  • diet variation;
  • emerging infectious disease;
  • foraging theory;
  • Oryctolagus cuniculus ;
  • rabbit haemorrhagic disease;
  • territory;
  • western Europe


1. A long-standing question in ecology is how natural populations respond to a changing environment. Emergent optimal foraging theory-based models for individual variation go beyond the population level and predict how its individuals would respond to disturbances that produce changes in resource availability.

2. Evaluating variations in resource use patterns at the intrapopulation level in wild populations under changing environmental conditions would allow to further advance in the research on foraging ecology and evolution by gaining a better idea of the underlying mechanisms explaining trophic diversity.

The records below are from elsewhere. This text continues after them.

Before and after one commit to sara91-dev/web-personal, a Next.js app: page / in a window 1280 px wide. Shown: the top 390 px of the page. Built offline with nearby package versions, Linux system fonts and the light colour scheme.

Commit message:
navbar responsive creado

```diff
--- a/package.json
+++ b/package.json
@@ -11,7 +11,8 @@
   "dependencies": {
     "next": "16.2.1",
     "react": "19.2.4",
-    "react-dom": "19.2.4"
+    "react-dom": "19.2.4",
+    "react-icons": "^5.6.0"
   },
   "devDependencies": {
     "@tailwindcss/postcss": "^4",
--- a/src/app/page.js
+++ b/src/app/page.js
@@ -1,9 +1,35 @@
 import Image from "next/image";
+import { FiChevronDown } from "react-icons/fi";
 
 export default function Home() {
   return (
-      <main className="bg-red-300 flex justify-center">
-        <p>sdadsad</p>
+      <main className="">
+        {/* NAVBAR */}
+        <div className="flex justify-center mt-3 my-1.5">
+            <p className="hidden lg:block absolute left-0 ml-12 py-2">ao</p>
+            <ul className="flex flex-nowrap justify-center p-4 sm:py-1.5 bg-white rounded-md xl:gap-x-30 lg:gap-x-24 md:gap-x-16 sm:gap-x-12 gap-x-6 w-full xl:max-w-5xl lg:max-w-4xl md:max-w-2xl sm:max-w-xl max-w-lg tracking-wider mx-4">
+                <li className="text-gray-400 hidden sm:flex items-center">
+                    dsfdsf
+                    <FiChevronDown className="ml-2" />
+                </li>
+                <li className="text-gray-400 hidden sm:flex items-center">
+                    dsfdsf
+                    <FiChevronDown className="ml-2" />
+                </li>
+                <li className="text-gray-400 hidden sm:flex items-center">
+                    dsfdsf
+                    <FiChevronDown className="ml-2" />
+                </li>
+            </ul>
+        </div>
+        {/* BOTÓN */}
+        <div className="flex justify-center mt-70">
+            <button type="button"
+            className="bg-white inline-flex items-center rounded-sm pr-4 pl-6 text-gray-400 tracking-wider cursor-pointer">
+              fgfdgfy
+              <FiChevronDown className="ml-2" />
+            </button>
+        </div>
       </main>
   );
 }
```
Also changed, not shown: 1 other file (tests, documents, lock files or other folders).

3. In this study, we use a large spatio-temporal scale data set (western continental Europe, 1968–2006) on the diet of Bonelli’s Eagle Aquila fasciata breeding pairs to analyse the predator trophic responses at the intrapopulation level to a prey population crash. In particular, we borrow metrics from studies on network structure and intrapopulation variation to understand how an emerging infectious disease [the rabbit haemorrhagic disease (RHD)] that caused the density of the eagle’s primary prey (rabbit Oryctolagus cuniculus) to dramatically drop across Europe impacted on resource use patterns of this endangered raptor.

4. Following the major RHD outbreak, substantial changes in Bonelli’s Eagle’s diet diversity and organisation patterns at the intrapopulation level took place. Dietary variation among breeding pairs was larger after than before the outbreak. Before RHD, there were no clusters of pairs with similar diets, but significant clustering emerged after RHD. Moreover, diets at the pair level presented a nested pattern before RHD, but not after.

5. Here, we reveal how intrapopulation patterns of resource use can quantitatively and qualitatively vary, given drastic changes in resource availability.

6. For the first time, we show that a pathogen of a prey species can indirectly impact the intrapopulation patterns of resource use of an endangered predator.